→ **Task details**
Going through the listing below, work out how many lines include "useState" and give that number by itself.

→ **Input data**
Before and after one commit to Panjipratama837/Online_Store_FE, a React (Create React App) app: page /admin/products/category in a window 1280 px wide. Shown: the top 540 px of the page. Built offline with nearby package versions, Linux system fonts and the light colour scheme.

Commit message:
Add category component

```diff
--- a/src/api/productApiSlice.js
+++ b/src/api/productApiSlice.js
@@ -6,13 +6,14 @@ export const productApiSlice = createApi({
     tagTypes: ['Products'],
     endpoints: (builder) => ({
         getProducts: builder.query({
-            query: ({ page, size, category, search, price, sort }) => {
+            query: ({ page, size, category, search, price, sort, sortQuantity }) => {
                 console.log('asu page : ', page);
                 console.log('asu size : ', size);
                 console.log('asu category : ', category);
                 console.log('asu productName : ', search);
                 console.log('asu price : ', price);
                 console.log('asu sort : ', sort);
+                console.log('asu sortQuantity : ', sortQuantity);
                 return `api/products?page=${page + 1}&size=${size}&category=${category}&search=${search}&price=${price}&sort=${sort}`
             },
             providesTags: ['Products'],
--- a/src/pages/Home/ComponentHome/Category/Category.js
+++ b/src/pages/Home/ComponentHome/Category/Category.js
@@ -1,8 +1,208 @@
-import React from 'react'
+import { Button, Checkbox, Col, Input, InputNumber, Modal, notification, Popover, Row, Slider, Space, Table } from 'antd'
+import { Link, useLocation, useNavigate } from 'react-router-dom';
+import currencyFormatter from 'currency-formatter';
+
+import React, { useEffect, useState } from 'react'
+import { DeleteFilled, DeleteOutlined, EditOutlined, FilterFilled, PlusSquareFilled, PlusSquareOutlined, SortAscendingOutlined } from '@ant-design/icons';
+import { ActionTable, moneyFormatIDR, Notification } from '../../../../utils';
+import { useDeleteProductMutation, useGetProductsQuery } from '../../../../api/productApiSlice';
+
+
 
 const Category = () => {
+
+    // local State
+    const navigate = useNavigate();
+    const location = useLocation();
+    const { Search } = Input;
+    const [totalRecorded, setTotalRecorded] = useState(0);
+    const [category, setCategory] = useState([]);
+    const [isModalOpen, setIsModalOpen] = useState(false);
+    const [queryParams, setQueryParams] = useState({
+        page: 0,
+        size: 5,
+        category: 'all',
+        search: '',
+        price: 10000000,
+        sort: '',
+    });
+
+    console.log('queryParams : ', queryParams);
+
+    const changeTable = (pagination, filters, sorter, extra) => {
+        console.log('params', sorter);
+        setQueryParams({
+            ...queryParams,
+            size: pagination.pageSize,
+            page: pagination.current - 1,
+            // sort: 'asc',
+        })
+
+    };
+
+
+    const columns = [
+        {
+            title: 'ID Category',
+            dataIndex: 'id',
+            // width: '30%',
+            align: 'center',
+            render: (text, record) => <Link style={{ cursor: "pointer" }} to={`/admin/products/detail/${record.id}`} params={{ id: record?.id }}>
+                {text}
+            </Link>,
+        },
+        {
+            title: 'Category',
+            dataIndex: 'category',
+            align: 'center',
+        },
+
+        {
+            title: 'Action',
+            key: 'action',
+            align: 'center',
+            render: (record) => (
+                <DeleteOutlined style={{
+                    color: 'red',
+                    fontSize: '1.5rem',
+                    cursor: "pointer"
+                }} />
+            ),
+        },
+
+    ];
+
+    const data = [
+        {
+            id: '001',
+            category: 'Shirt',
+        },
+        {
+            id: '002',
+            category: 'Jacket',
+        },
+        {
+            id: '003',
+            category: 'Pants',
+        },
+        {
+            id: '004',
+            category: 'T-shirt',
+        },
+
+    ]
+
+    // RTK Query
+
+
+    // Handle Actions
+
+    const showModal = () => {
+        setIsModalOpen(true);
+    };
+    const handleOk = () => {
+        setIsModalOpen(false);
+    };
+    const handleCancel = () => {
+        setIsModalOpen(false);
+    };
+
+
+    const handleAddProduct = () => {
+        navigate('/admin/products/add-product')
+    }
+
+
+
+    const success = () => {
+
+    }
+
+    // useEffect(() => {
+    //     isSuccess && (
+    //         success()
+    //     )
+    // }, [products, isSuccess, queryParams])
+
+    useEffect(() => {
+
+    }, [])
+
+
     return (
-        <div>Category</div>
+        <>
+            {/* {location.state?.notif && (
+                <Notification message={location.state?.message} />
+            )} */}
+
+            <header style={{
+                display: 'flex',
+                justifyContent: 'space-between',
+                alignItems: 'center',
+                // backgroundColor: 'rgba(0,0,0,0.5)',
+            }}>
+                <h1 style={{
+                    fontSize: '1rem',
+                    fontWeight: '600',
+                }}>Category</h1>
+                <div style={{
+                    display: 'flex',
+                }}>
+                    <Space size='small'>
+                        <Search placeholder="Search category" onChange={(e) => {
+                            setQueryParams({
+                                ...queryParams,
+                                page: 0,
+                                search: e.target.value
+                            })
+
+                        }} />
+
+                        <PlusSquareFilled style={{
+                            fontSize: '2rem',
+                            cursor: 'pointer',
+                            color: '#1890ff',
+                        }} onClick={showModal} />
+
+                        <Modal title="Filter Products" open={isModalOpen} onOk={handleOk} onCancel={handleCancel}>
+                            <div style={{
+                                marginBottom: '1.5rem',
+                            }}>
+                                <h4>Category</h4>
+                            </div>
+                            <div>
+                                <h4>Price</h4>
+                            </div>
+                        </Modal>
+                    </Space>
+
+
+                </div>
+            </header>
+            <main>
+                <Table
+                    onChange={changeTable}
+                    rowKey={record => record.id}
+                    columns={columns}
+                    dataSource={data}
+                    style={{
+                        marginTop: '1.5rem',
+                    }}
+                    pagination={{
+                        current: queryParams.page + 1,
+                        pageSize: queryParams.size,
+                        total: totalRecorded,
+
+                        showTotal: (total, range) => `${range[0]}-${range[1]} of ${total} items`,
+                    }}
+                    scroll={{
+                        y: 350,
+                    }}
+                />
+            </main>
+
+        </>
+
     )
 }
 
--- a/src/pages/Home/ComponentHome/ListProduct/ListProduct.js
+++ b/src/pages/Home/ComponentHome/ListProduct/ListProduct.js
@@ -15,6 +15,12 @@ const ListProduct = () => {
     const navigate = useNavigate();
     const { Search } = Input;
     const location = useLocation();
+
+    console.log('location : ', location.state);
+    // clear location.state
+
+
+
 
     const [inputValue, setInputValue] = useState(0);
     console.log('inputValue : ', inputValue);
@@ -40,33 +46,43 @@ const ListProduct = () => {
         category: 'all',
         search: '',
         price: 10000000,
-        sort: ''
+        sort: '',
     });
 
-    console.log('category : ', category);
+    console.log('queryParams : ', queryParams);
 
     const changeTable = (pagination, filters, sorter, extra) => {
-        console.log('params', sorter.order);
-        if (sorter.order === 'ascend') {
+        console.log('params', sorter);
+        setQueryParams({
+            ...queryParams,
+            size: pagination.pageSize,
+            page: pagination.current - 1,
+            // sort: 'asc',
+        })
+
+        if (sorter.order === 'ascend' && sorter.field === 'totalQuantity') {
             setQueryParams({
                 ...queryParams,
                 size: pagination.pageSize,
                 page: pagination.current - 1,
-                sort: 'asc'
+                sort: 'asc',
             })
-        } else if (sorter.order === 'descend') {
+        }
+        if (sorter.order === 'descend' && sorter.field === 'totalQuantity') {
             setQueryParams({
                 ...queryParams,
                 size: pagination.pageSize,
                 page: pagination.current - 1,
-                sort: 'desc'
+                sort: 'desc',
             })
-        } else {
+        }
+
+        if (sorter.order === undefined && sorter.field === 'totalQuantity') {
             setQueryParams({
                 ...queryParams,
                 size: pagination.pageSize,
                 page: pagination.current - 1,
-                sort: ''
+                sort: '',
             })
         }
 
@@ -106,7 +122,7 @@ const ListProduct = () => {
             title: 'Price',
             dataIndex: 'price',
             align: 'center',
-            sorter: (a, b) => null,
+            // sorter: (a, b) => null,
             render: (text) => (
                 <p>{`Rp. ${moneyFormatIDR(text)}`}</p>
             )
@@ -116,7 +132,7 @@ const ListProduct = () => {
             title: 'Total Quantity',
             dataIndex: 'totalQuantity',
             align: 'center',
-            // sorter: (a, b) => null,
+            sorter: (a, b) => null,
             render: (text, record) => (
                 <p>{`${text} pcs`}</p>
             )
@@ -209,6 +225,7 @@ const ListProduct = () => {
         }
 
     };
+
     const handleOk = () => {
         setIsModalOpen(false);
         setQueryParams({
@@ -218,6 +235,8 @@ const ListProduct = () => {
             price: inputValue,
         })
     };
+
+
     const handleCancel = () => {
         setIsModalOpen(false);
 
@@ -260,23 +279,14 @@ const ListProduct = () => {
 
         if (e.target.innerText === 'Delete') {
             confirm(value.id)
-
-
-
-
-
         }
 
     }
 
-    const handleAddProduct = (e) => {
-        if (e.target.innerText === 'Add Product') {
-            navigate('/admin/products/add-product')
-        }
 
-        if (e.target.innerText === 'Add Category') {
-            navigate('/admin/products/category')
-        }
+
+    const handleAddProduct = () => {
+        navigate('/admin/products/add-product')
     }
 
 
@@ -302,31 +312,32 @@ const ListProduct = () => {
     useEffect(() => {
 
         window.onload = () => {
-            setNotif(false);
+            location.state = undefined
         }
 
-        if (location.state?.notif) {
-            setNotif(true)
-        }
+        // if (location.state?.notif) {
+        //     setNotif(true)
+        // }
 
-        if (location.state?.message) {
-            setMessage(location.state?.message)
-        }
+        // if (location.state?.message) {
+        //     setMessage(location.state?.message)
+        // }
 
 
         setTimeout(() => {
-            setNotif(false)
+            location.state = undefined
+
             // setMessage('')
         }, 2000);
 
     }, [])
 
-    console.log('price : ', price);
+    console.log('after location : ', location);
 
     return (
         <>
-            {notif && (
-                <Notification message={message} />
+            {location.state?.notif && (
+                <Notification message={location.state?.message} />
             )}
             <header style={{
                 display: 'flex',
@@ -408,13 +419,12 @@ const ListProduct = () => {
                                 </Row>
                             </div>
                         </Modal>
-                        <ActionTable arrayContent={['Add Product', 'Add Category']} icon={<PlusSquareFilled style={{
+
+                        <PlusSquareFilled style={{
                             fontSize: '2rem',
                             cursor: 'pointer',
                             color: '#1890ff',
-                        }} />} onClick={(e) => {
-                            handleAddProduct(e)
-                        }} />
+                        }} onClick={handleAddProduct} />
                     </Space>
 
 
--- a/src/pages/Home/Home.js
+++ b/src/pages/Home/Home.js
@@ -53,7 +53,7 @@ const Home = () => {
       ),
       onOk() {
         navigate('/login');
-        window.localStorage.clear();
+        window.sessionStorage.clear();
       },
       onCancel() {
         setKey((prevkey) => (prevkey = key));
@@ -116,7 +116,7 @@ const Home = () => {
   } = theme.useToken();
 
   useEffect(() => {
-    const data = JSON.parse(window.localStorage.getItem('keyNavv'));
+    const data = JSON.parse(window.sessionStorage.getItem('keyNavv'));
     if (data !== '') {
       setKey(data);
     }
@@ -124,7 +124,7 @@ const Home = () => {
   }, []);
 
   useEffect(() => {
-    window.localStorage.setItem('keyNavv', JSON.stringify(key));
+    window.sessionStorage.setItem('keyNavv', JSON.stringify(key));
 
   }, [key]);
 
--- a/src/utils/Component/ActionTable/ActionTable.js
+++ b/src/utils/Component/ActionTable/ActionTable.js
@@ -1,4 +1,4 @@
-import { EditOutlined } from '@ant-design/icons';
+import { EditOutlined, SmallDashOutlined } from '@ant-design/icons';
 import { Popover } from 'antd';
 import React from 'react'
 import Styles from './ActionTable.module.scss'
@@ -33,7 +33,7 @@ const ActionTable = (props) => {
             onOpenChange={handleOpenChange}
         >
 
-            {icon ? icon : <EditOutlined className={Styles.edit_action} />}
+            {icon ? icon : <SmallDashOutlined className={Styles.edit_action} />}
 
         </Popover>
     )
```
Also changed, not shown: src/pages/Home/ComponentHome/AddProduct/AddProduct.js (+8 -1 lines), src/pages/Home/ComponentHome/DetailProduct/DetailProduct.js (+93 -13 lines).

--

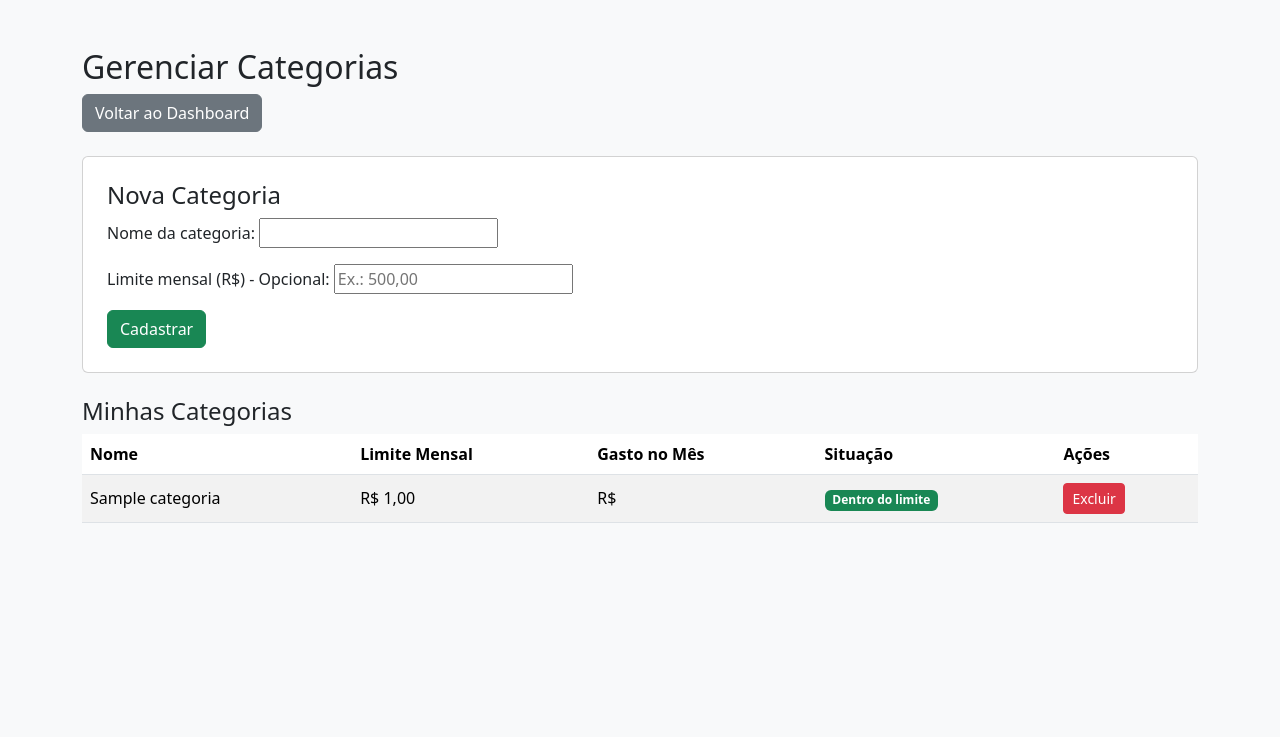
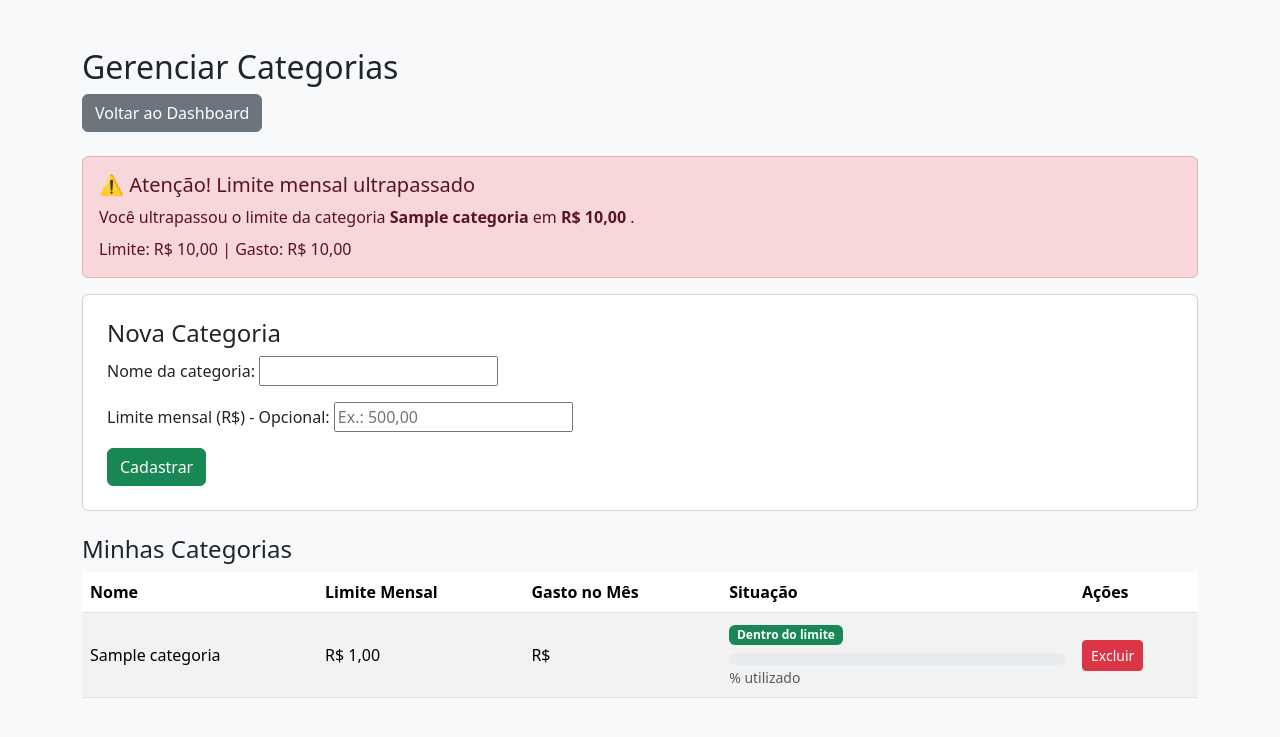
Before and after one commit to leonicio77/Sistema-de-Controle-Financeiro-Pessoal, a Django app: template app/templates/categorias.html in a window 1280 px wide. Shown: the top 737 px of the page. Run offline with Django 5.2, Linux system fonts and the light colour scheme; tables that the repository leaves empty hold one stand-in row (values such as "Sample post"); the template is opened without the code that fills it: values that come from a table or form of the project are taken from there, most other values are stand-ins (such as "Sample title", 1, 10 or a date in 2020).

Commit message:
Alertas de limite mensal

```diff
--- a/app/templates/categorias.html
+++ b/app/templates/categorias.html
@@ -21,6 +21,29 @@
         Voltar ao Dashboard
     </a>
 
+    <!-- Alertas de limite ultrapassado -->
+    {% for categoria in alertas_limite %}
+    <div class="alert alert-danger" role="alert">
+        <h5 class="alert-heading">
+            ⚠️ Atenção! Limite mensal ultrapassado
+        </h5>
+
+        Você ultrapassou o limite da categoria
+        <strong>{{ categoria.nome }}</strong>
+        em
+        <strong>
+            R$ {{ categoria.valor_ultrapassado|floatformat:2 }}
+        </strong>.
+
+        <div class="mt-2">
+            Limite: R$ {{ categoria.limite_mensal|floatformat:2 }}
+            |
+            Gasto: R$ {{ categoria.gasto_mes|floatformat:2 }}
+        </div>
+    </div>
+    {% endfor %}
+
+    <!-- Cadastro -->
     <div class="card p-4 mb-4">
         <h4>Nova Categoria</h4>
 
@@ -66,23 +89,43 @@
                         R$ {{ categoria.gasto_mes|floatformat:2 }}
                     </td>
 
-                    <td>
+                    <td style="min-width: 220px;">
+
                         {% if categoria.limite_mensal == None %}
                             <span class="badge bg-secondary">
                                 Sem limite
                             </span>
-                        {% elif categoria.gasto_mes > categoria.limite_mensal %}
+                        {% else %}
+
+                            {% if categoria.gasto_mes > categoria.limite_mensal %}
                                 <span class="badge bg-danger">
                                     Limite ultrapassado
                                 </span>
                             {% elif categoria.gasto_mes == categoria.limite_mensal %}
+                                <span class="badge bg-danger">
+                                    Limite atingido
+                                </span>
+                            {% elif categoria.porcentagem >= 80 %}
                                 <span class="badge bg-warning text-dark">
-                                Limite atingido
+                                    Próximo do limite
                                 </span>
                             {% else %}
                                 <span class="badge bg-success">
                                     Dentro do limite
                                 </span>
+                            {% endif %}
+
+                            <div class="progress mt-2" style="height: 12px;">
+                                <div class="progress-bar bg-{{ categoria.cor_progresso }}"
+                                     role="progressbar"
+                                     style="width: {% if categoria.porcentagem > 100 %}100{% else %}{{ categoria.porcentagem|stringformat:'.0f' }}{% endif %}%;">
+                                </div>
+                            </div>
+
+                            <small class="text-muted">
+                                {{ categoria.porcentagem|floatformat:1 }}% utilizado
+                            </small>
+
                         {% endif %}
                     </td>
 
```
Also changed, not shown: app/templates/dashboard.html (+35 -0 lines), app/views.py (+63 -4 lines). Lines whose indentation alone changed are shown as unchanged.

→ **Output below**
6